The EU can do more to improve energy efficiency and expand the use of renewables in the food sector, according to a new report [pdf 6.16MB] launched by the European Commission’s Joint Research Centre (JRC) at EXPO Milano.
The food sector – including crop cultivation, animal rearing, industrial food processing, logistics and packaging – is a major consumer of energy, accounting for 17% of the EU’s gross energy consumption in 2013, the study ‘Energy use in the EU food sector: State of play and opportunities for improvement’, says.
While the EU has made efforts to reduce energy consumption, in particular with its renewable energy and energy efficiency targets, these policies do not directly target the food production process, the study, launched at DG Energy’s event in EXPO Milano, details.

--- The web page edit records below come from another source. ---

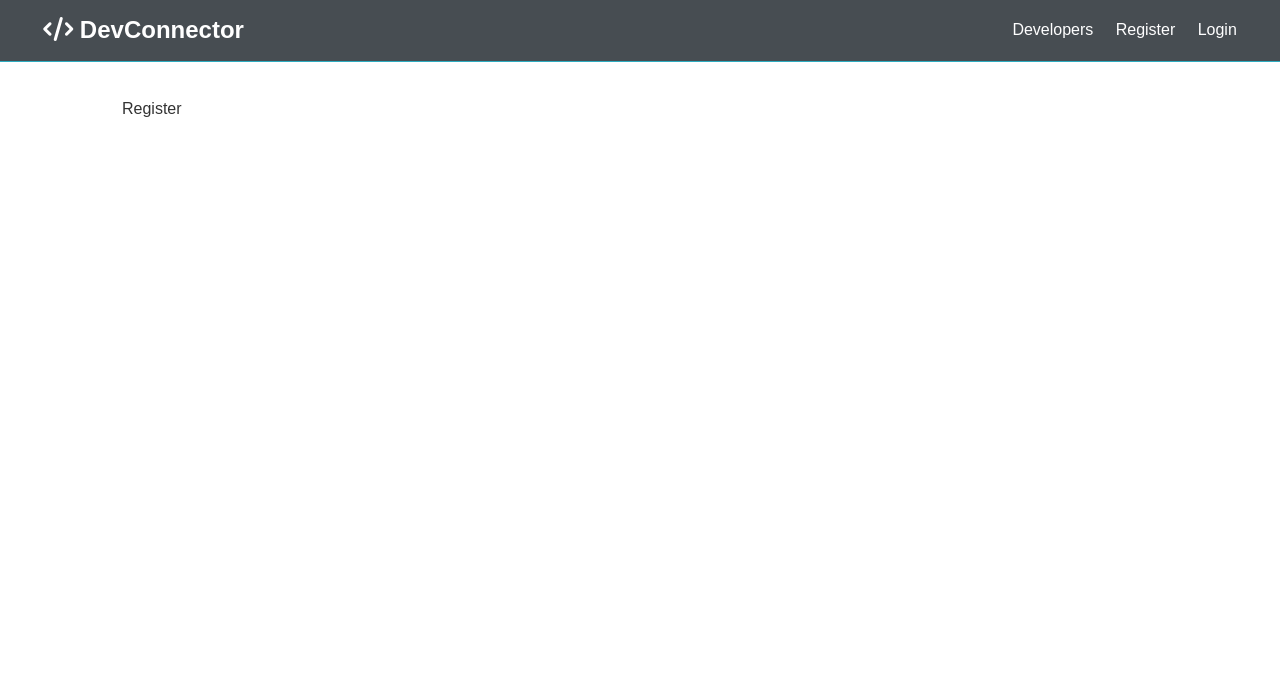
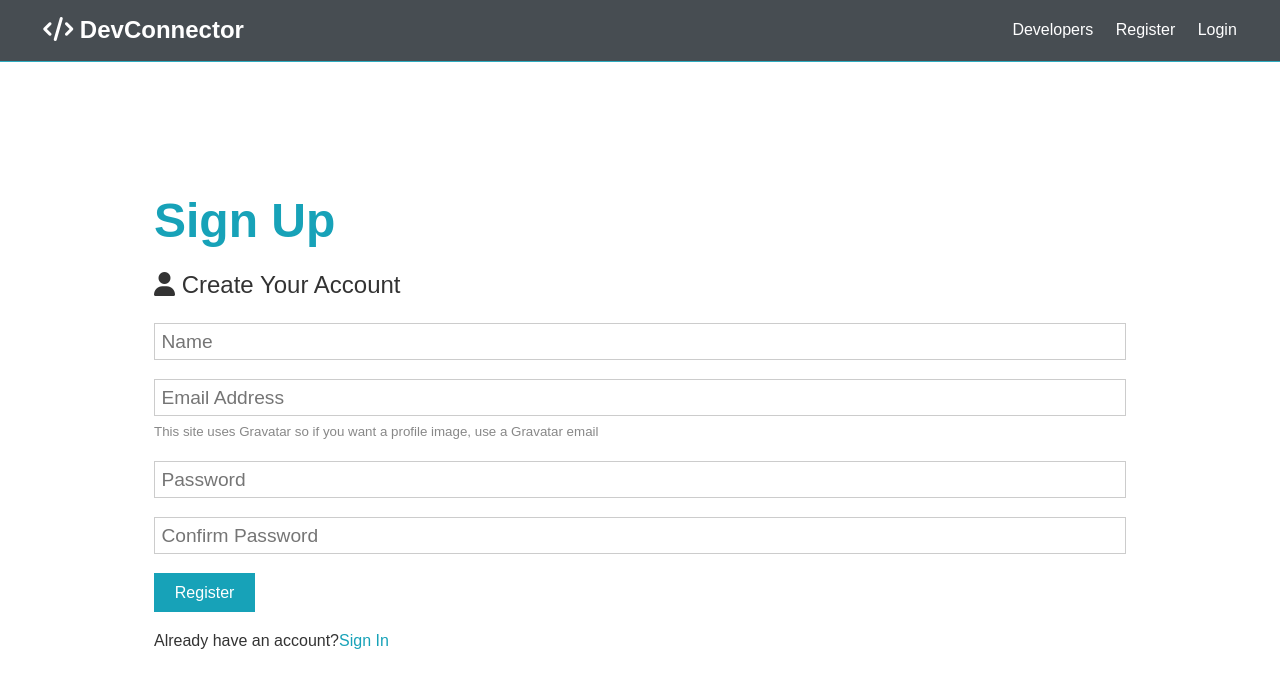
Before and after one commit to Kishan2029/Dev_Connector, a React (Create React App) app in the folder client/: page /register in a window 1280 px wide. Shown: the top 688 px of the page. Built offline with nearby package versions, Linux system fonts and the light colour scheme.

Commit message:
Register form is complete

```diff
--- a/client/src/component/auth/Register.js
+++ b/client/src/component/auth/Register.js
@@ -1,9 +1,90 @@
-import React from 'react'
+import React, { Fragment, useState } from 'react'
+
 const Register = () => {
+
+    const [formData, setFormData] = useState({
+        name: '',
+        email: '',
+        password: '',
+        password2: ''
+    })
+
+    const { name, email, password, password2 } = formData
+
+    const onChange = e =>
+        setFormData({ ...formData, [e.target.name]: e.target.value })
+
+    const onSubmit = e => {
+        e.preventDefault()
+        if (password !== password2) {
+            console.log('Password does not match')
+        } else {
+            console.log(formData)
+        }
+    }
+
     return (
-        <div>
-            Register
-        </div>
+        <Fragment>
+            <section className="container">
+                <h1 class="large text-primary">Sign Up</h1>
+                <p className="lead"><i className="fas fa-user"></i> Create Your Account</p>
+                <form className="form" onSubmit={e => onSubmit(e)}>
+                    <div className="form-group">
+                        <input type="text"
+                            placeholder="Name"
+                            name="name"
+                            value={name}
+                            onChange={e => onChange(e)}
+                            required
+                        />
+                    </div>
+                    <div className="form-group">
+                        <input
+                            type="email"
+                            placeholder="Email Address"
+                            name="email"
+                            value={email}
+                            onChange={e => onChange(e)}
+                            required
+                        />
+                        <small className="form-text">
+                            This site uses Gravatar so if you want a profile image, use a
+                            Gravatar email
+                        </small>
+                    </div>
+                    <div className="form-group">
+                        <input
+                            type="password"
+                            placeholder="Password"
+                            name="password"
+                            minLength="6"
+                            value={password}
+                            onChange={e => onChange(e)}
+                            required
+                        />
+                    </div>
+                    <div className="form-group">
+                        <input
+                            type="password"
+                            placeholder="Confirm Password"
+                            name="password2"
+                            minLength="6"
+                            value={password2}
+                            onChange={e => onChange(e)}
+                            required
+                        />
+                    </div>
+                    <input type="submit"
+                        className="btn btn-primary"
+                        value="Register"
+                    />
+                </form>
+                <p className="my-1">
+                    Already have an account?
+                    <a href="login.html">Sign In</a>
+                </p>
+            </section>
+        </Fragment>
     )
 }
 
```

Direct energy consumption per hectare is declining by about 1% a year, however the share of renewable energy in the food sector remains relatively small – just 7% compared to 15% in the overall EU energy mix. Meanwhile the sector is highly reliant on fossil fuels which account for 79% of energy consumed, compared to 72% of overall energy consumption. This high reliance is also linked to the fact that Europe imports about one-fifth of its food from regions outside the EU which generally have a lower share of renewable energy.
Huge improvements are possible in areas such as the indirect energy used for fertilisers, pesticides and irrigation, the JRC says, including a more efficient use of fertiliser production technology, avoiding unnecessary fertiliser applications, and use of experience gained in organic farming.
Farm-based investments in renewable energy, in particular biogas, could allow farmers to become energy self-sufficient as well as reducing greenhouse gas emissions, the study says.